You’ve found a complaint on Twitter (short-form platform), and you’ve determined the individual is fairly influential, has followers and reach, and interacts a lot with people. So
you have a high-priority situation, worth addressing.
■ Identify Yourself (Humanize the Interaction) (1)
■ Apologize (with specifics) (2)
■ Offer of Help (3)
■ Pre-empitive Strike (4)
■ Acknowledgment (5)
■ Shift to Private (6)
Complainer: Will never buy another LP [product type]. Shoddy, inadequate warranty, waited two hours on phone for customer service.
How do you jump in to respond?
Employee: John, I’m Bob from LP customer service (1). Sorry for the problems (2). No way you should have had to wait on hold that long. Let me try to help (3)?

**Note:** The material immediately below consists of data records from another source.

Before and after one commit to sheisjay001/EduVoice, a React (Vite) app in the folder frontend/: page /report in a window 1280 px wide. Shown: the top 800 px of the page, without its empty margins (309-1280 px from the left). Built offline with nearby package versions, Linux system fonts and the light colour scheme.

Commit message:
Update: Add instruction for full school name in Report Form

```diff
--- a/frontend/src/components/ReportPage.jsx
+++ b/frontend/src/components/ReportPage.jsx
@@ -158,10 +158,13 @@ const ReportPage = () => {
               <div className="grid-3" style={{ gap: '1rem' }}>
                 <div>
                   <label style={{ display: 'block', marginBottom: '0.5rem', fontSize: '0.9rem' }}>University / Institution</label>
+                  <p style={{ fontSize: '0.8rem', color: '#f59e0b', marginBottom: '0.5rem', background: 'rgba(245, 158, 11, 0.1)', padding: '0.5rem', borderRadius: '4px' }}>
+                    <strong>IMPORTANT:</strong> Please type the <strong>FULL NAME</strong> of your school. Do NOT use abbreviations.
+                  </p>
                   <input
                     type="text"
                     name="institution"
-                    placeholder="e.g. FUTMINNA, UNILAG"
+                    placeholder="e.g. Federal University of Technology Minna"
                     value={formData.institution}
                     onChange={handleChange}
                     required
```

Complainer: Well, sure, I guess there’s nothing to lose.
Employee: To help I need some information. Sending you
a DM [private message] with e-mail address, so I can

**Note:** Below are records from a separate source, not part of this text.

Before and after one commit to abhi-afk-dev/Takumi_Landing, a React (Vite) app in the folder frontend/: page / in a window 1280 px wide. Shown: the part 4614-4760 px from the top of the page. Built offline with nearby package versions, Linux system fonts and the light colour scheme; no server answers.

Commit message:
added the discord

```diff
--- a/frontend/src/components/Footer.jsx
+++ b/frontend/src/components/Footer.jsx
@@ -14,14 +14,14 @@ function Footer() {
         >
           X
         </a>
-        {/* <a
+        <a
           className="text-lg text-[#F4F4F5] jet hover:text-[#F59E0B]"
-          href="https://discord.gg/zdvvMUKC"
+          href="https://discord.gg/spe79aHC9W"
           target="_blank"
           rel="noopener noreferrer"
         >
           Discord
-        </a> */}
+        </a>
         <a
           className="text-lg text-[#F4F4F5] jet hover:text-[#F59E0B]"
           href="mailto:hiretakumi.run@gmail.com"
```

get your information (3, 6). OK?
The complainer receives the DM and the employee’s e-mail address (the employee could have sent a phone number, too), and the effort to help then moves to a private venue.
In 140 characters it’s hard to accomplish anything substantive to solve the customer’s problems. The point of responding publicly via Twitter is to show a presence and

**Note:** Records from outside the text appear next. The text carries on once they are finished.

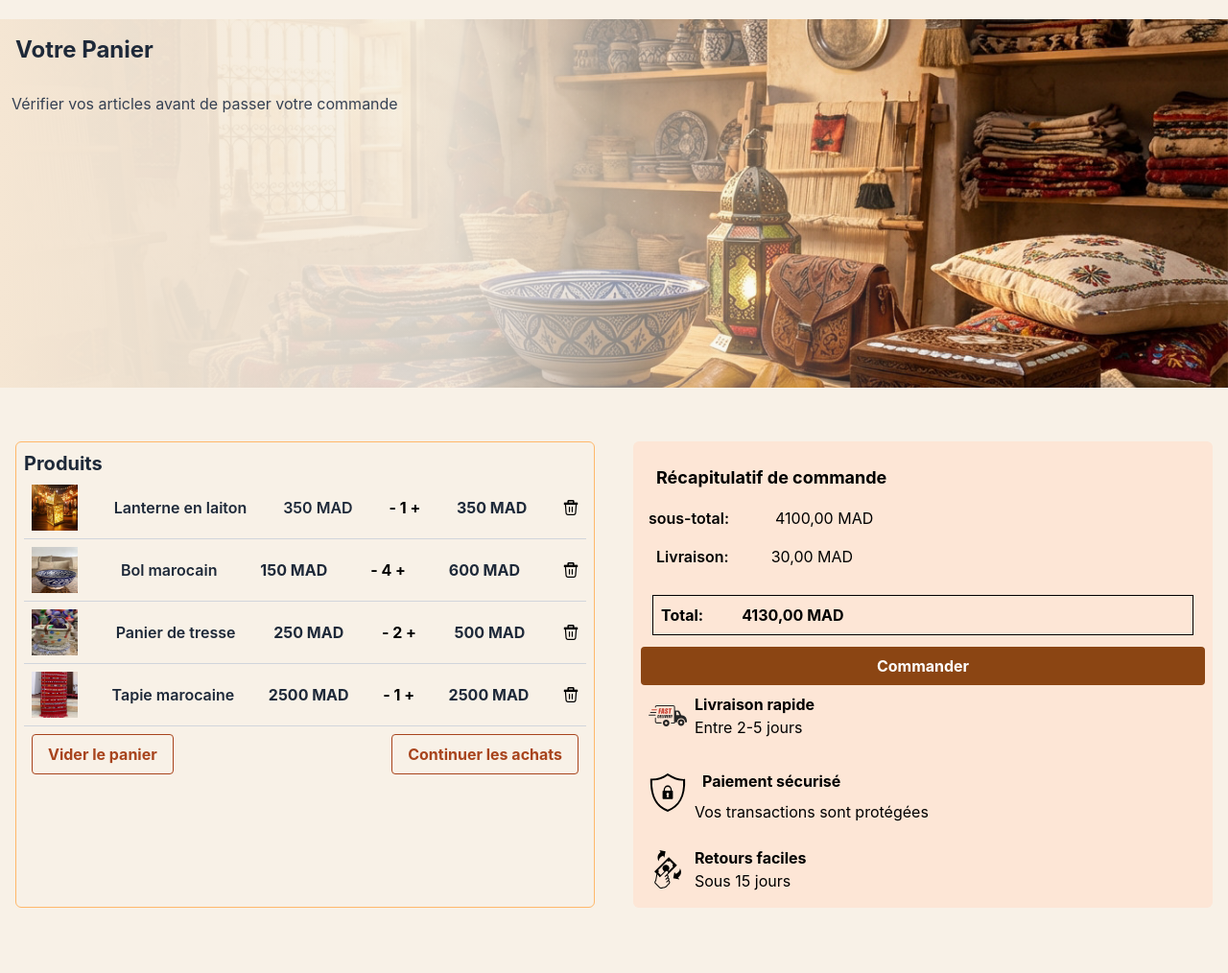
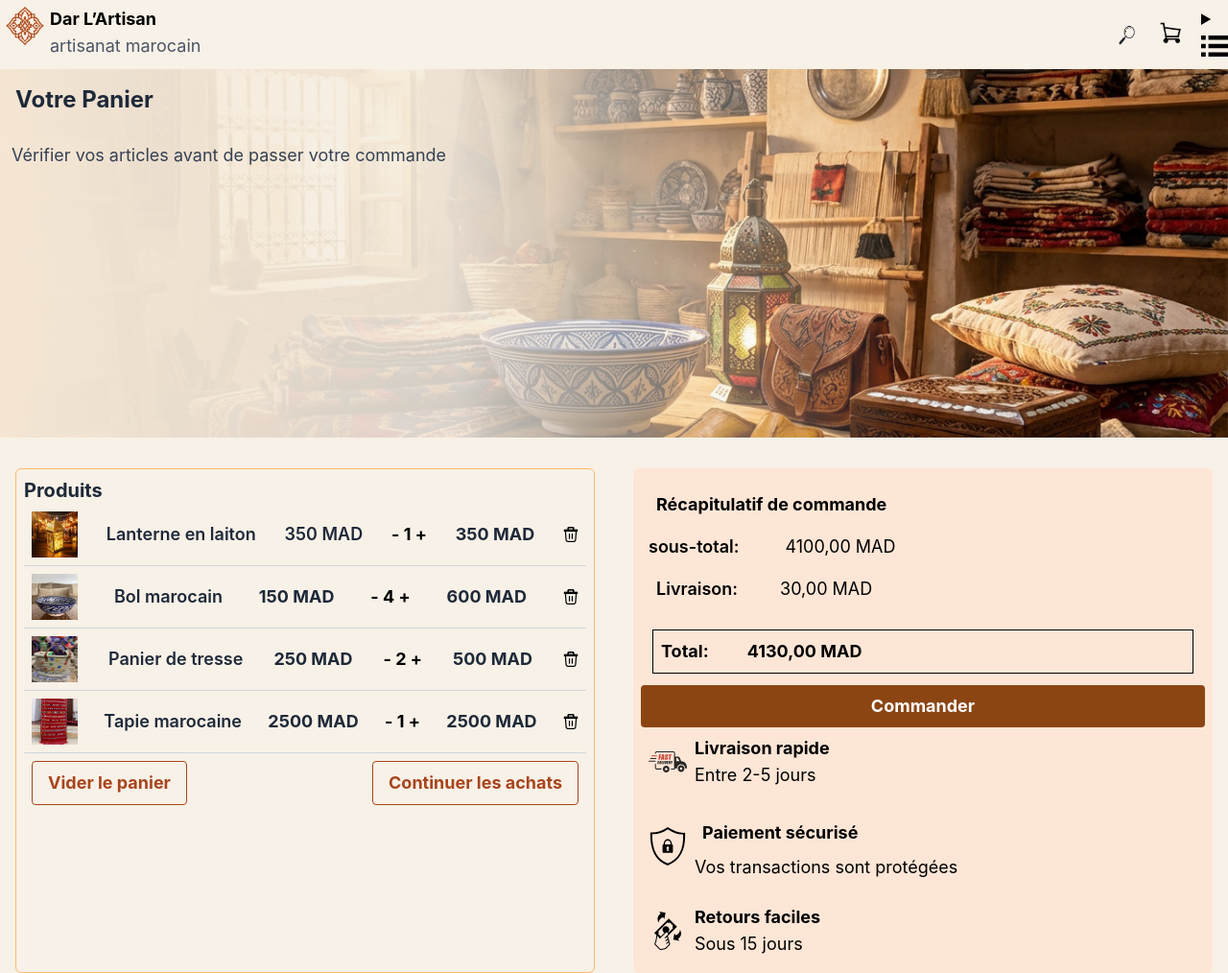
Before and after one commit to Amina-lakhddar/Dar_Artisant, a website: page panier.html in a window 1280 px wide. Shown: the top 1014 px of the page at 96% size. Drawn offline with Linux system fonts and the light colour scheme.

Commit message:
add and styling header content

```diff
--- a/panier.html
+++ b/panier.html
@@ -9,11 +9,42 @@
 </head>
 
 <body class="bg-background text-xs w-full
-    md:text-base
-    lg: text-lg  ">
-    <header>
+    md:text-lg
+    lg: text-xl">
+    <!--========================= header ================================-->
+    <header class="flex items-center w-full p-4 px-0 mx-0 gap-17 h-17 ">
+        <!-- Logo -->
+        <a href="index.html" class="flex w-full hover:scale-102 transition-transform" >
+            <img class="h-11 w-11 mx-1" src="./images/Emblème_arabesque_terracotta_symétrique-removebg-preview.png" alt="Dar L’Artisan">
+            <div class="flex flex-col w-full">
+                <p class="text-lg font-bold">Dar L’Artisan</p>
+                <p class="text-gray-600">artisanat marocain</p>
+            </div>
+        </a>
 
+        <!-- Icons -->
+        <div class="flex gap-3 justify-end items-center w-2/3 ml-auto">
 
+            <!-- Search: décoration uniquement -->
+            <a href="#search" class="hover:scale-110 transition-transform"><img class="w-7 h-7" src="./images/Screenshot_2026-10-12_142606-removebg-preview.png" alt=""></a>
+
+            <!-- User: décoration uniquement -->
+            <a href="panier.html" class="hover:scale-110 transition-transform"><img class="w-10 h-10" src="./images/109338-removebg-preview.png" alt=""></a>
+
+            <!-- Menu cliquable -->
+            <details class="cursor-pointer">
+                <summary aria-label="Ouvrir le menu">
+                    <img class="w-7 h-7" src="./images/list-square-bullet-icon.svg">
+                </summary>
+                <nav aria-label="Navigation principale " class="absolute right-0 mt-2 w-25 bg-background border border-gray-300 rounded-md shadow-lg z-10">
+                    <a class="block p-2 hover:bg-gray-200" href="index.html">Accueil</a>
+                    <a class="block p-2 hover:bg-gray-200" href="catalogue.html">Catalogue</a>
+                    <a class="block p-2 hover:bg-gray-200" href="about.html">À propos</a>
+                    <a class="block p-2 hover:bg-gray-200" href="contact.html">Contact</a>
+                </nav>
+
+            </details>
+        </div>
     </header>
 
     <main>
@@ -21,7 +52,7 @@
 
             <!-- intro screen -->
 
-            <div class="bg-[url('./images/moroccan-artisan-backg.jpg')] h-42 bg-cover w-full bg-center mt-5
+            <div class="bg-[url('./images/moroccan-artisan-backg.jpg')] h-42 bg-cover w-full bg-center my-4 mt-1
                 md:h-72 lg:h-96">
                 <div class="bg-gradient-to-r from-[#F5E6D3] via-[#f5f0e6]/85 to-transparent w-3/4 h-full">
                     <h1 class="text-2xl font-bold text-gray-800 p-4">Votre Panier</h1>
@@ -30,7 +61,7 @@
             </div>
 
             <!-- Products in panier -->
-            <div class="w-full p-4 my-10 grid grid-cols-1 gap-3
+            <div class="w-full p-4 my-4 grid grid-cols-1 gap-3
                 md:grid-cols-1 md:gap-6
                 lg:grid-cols-2 lg:gap-10">
                 <div class="bg-[#F8F1E7] w-full p-2 border border-orange-300 rounded-md">
```
Also changed, not shown: output.css.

demonstrate attentiveness to complaints. Once the initial contact is made, the employee wants to take the conversation out of the public area, if for no other reason than to
preserve the complainer’s privacy and data. Besides that, there’s little advantage for anyone to conduct the conversation in public. Many may see the original complaint, but very few will see the response(s) from LP, making it futile to try to influence observers (who aren’t there or aren’t interested). Once the employee has the information, a follow-up process begins. Here’s how to do that.
E-MAIL FOLLOW-UP TO A SOCIAL MEDIA COMPLAINT CONTACT
How does one follow up via e-mail on the heels of a brief interaction in a short-form social media platform like Twitter? Here’s an example of e-mail content that fits the situation described above.
I’m Bob from LP, and we “tweeted” earlier today about your experience with one of our products and with customer service (1). I’d really like to find out more about this so we can help you, and so you can help us improve for everybody (3). I’d like to start by getting the facts and data clear, so I can see what’s happened.
I need the product name,model, and serial number (on the bottom of the case), date purchased, and what the actual problem is, and what contact you’ve had with LP staff (3).
I know you may have told all of this before to someone else, so I apologize for asking again (2).
If you can get this information to me, I’ll be able to get back to you within one working day, tops. Any problems, e-mail me or call me on my direct line at [phone number].
First, Bob introduces himself and provides a context/reminder of their earlier contact (1). Next is an explicit offer to help “if we can.” Then a request for necessary information.
The e-mail also contains a preemptive strike (4), an acknowledgment (5), and an additional apology (2).
All of the principles outlined in this book apply to social media and e-mail. It’s important to check every e-mail you send to a customer for hints of annoyance or impatience,
which can “leak in” via unintentional language slips. Put yourself in the receiver’s place and review the e-mail before you hit “send.”
If you get a nasty response, just like in any other medium, don’t take the bait. Use “Broken Record” and “Set Limits” to get control of the interaction. Try not to use canned messages if you can avoid it.
Once again, it’s critical that you come across as a regular human being, and not some kind of LP drone. There will probably be some continued e-mailing back and forth to address the issues. Keep in mind that e-mail is a very poor medium for communicating feelings, which means that an apology is more powerful via voice than e-mail. If you need to offer a serious apology because the company has made a mistake, get the phone number, get permission to call, and use the phone.
Never say anything in e-mail that you don’t want public! In fact, never assume that anything you convey to a customer in any format will remain private. Angry customers
have the habit of “sharing” responses they get in private to a variety of people, and even taking bits out of context.
Finally, make sure your e-mail system keeps copies of what you send, and consider sending a “cc” (copy) to your boss or anyone else who might need to know what you’ve said. This is particularly important if you refer the customer to someone else. Send a heads-up, along with copies of the e-mails.